This weekend I was sitting back to relax and watch a bit of the T20 Blast that started recently over here when my viewing entertainment was cut short due to a weather interruption.
Now as many of you will be aware by now I herald from good Old Blighty aka England which is renown for wet weather throughout the year. We lost a few games of the recently completed World Cup to what even by our standards was torrential rain resulting in a few users commenting on my blogs that they feel that England should never be allowed to host the tournament again! Bit harsh but I agreed so long as they can guarantee me that it never rains in their country either, no one replied back to those comments........
Anyway, the irony was that this particular weather interruption wasn't to do with precipitation of any kind at all. Instead, the players were lead from the ground because the conditions were TOO SUNNY!
"Fill her up please!" - Play is stopped in a Ranji Trophy game between Delhi and UP after a man drives onto the pitch
The issue occurred at Canterbury during the match between Kent and Somerset when the setting sun shone into the eyes of the batsmen from one end. Apparently, this is not that uncommon an occurrence at the ground and perhaps begs the question why they felt the need to lay the pitch along an East-West axis to begin with! Anyway, the players trudged off to the pavilion, the punters packed out the bars and I was left having to listen to the commentary teams feeble attempts to fill time until it finally got dark enough for us to continue.
In between times, it got me thinking about the other weird and wonderful reasons that I know for why sporting matches have been interrupted or indeed called off.
Keeping on the weather theme (I'm English after all) beyond rain and now sun we've also seen cricket matches delayed in this country due to snow! The last time play was stopped for snow was in April 2016 when Middlesex were playing Durham.
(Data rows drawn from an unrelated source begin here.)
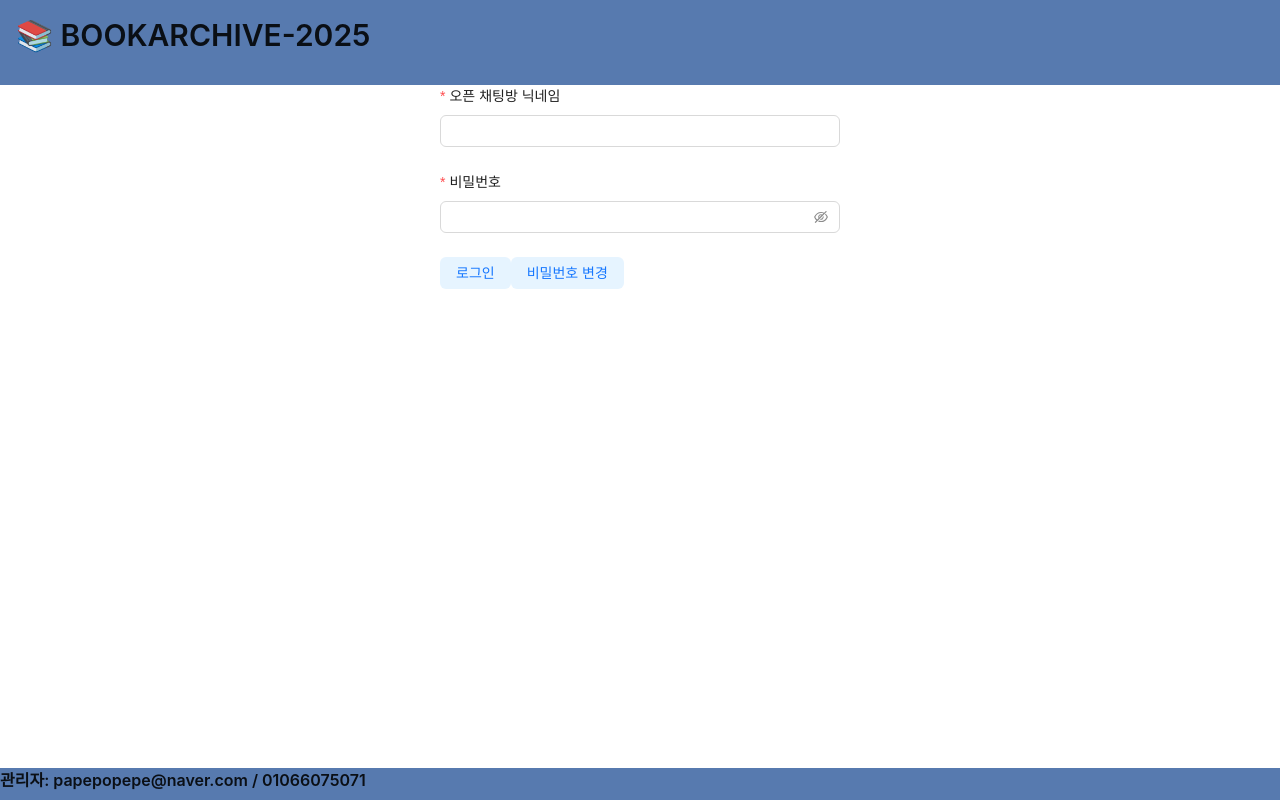
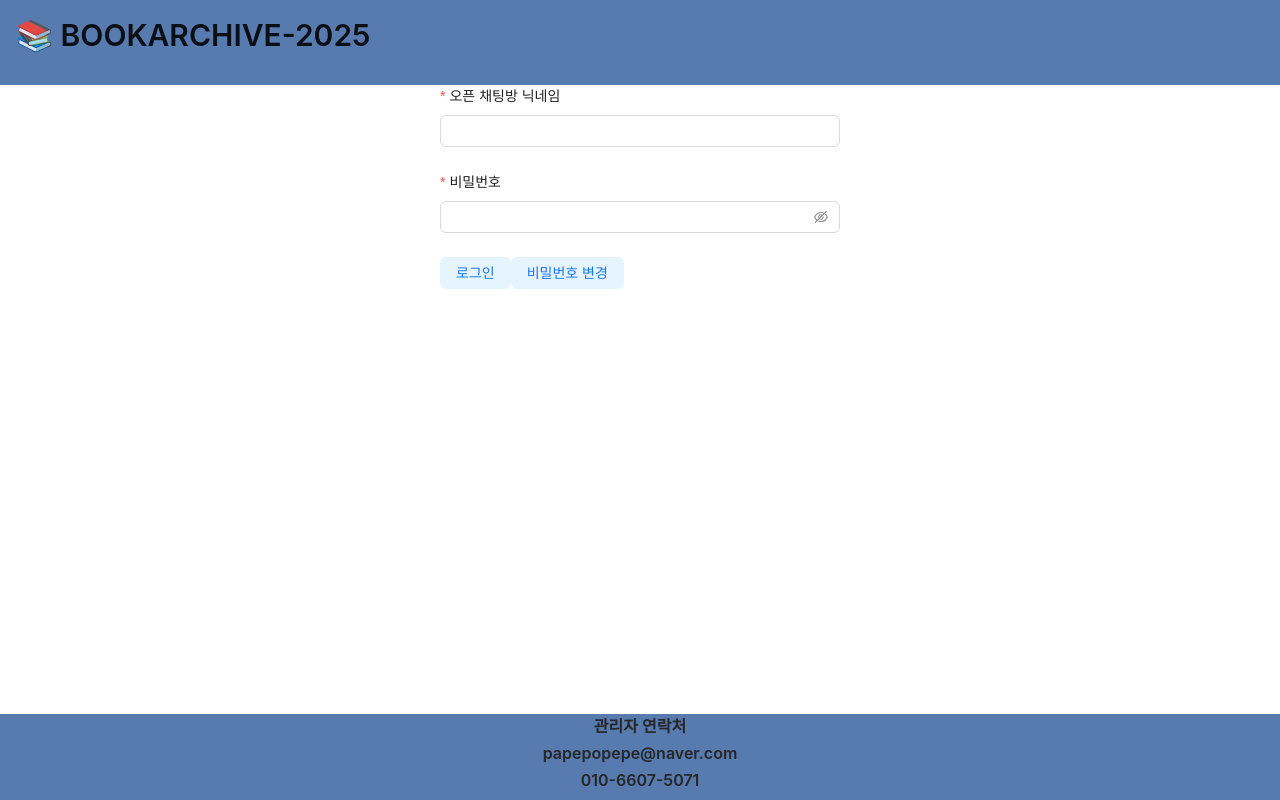
Before and after one commit to Hayeon-Lee/BOOKARCHIVE-2025, a React (Vite) app: page / in a window 1280 px wide. Built offline with nearby package versions, Linux system fonts and the light colour scheme; no server answers.

Commit message:
design: add admin contact

```diff
--- a/src/components/common/Footer.tsx
+++ b/src/components/common/Footer.tsx
@@ -7,14 +7,14 @@ const Footer = () => {
     <div
       style={{
         background: '#577aaf',
-        display: 'flex',
-        justifyContent: 'space-between',
       }}
     >
-      <Title level={5}>
-        <span style={{ marginRight: 12 }}>
-          관리자: papepopepe@naver.com / 01066075071
-        </span>
+      <Title level={5} style={{ textAlign: 'center' }}>
+        <div style={{ display: 'flex', flexDirection: 'column', gap: '3px' }}>
+          <div style={{ color: '#262626' }}>관리자 연락처</div>
+          <div style={{ color: '#262626' }}>papepopepe@naver.com</div>
+          <div style={{ color: '#262626' }}>010-6607-5071</div>
+        </div>
       </Title>
     </div>
   );
```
Granted that was just a flutter and in early season conditions but stranger things have happened.
Derbyshire, June 1975. Spectators walk the stands in winter coats and boots
Take for example a match between Derbyshire and Lancashire in June of 1975. The game started on a Saturday with reports that many of the crowd were shirtless and enjoying ice-creams as a result of fine weather. They were also treated to a fluent century from West Indian Clive Lloyd who a month later would go onto to lift the inaugural World Cup, also played in England. However, as Lancashire looked to complete their victory on the following Monday, the game was stopped first for rain, then for hail and finally for snow, with almost 6 inches of the white stuff falling despite it being mid-summer.
Beyond weather what about interruptions from our four-legged friends?
We had a game stopped by a swarm of bees at the World Cup and it may come as a surprise to non-cricket lovers but this is not an entirely unique occurrence. I was also at the Oval earlier this year to watch a domestic match when a fox ran onto the outfield in broad daylight and in front of several thousand people!
Clockwise - A squirrel heads for the end zone at an NFL match, A swarm of bees force cricketers to duck for cover, a fox interrupts the Calcutta Cup between Scotland & England in Rugby Union and Australian cricket supporters release a pig onto the pitch during the Ashes
Of course, human beings don't need nature or acts of God to interrupt a game, we are perfectly capable of ruining the event ourselves!
With security heightened and modern day stadiums all about health and safety, it's not surprising that just occasionally the emergency services and ground security get a little too eager to stop a match due to a perceived threat.
We've all been there, it's another weekday morning, you're blurry-eyed and semi-conscious and yet as usual late for work again. As such you're forced to try and multitask in order to get out the door on time. You end up with your shirt buttons not matching, hair like a porcupine and of course toast that resembles charcoal more than bread. The fire alarm goes off and you wake up the rest of your sleeping housemates/family.
Now imagine that you're an International cricketer and burning the toast in the dressing room results in the deployment of several fire trucks, the evacuation of an entire stand and over a 30minute delay to the match you are playing in - embarrassing hey! That is precisely what happened to Australian spinner Nathan Lyon in 2017 during a Sheffield Shield game in Queensland. I can just picture him now desperately opening a window while waving a tea towel.
Refs, umpires and match officials get a tough time of it in almost any sport these days but it would be fair to say that sometimes they do bring it on themselves. Turning up with the proper equipment for everyone to start the game on time should really be one of the easier things to get right in professional sport but it hasn't always turned out that way.
And if it isn't players or officials causing the delay then you can always count on a few overzealous fans to ruin your entertainment.
The delay below was during the 1997-98 Champions League Semi-Final between Real Madrid and Borussia Dortmund. Excitable Madrid fans had earlier climbed the fences and hung off the goal. The match started over an hour late as officials scampered around Madrid looking for another regulation set of posts.
Can you think of any bizarre reasons you've seen or experienced delays in sports matches?